Task requirements> Find the lines in the records below that contain "provider", and report each of them.

(Structured diff data)
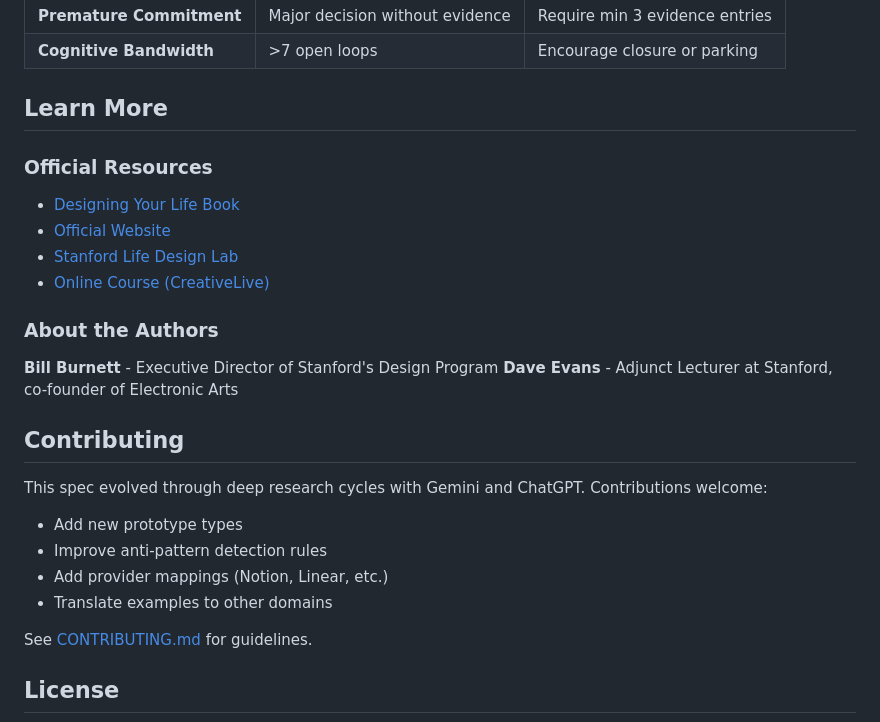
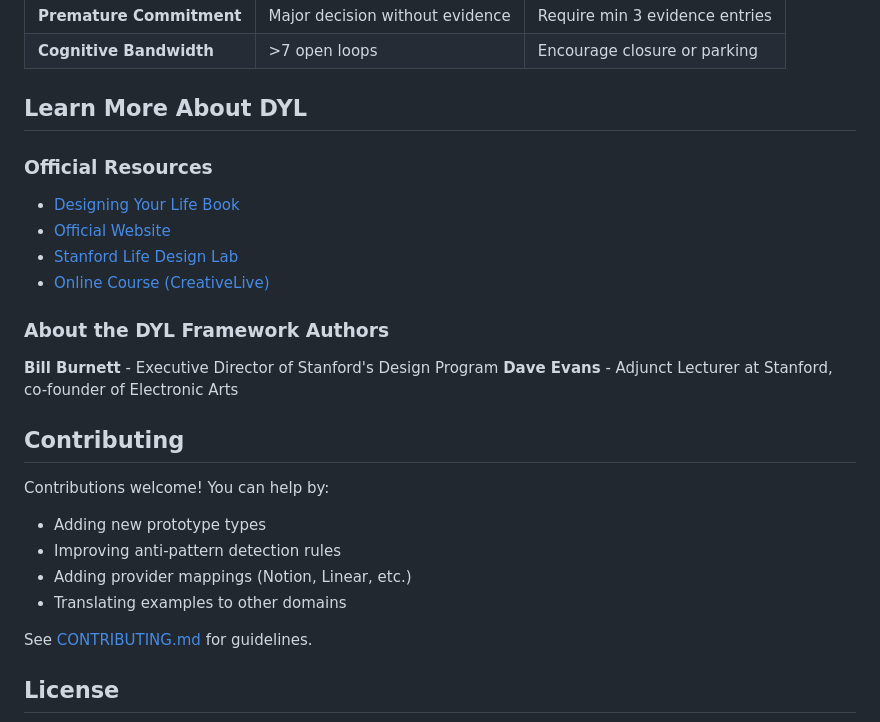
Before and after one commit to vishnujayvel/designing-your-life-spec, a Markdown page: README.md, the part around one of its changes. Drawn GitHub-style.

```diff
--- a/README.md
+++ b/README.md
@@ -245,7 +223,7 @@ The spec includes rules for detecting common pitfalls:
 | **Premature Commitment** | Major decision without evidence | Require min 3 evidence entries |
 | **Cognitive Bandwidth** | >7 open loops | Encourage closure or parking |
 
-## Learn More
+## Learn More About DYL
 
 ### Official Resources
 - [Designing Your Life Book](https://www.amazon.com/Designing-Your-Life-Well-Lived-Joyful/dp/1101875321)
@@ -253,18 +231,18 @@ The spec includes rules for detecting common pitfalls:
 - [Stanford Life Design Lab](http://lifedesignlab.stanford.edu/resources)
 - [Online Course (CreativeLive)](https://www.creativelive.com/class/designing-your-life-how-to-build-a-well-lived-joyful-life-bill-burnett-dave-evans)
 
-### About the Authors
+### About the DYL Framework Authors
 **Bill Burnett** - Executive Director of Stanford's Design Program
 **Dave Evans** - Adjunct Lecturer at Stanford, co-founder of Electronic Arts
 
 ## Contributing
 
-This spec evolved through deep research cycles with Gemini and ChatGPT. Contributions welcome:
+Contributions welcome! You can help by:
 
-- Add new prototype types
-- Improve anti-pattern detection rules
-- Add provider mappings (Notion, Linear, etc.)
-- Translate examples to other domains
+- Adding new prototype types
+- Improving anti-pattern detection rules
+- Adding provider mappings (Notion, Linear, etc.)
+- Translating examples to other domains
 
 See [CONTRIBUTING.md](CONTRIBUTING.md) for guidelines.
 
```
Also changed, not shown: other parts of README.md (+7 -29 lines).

Written reply>
-- Add provider mappings (Notion, Linear, etc.)
+- Adding provider mappings (Notion, Linear, etc.)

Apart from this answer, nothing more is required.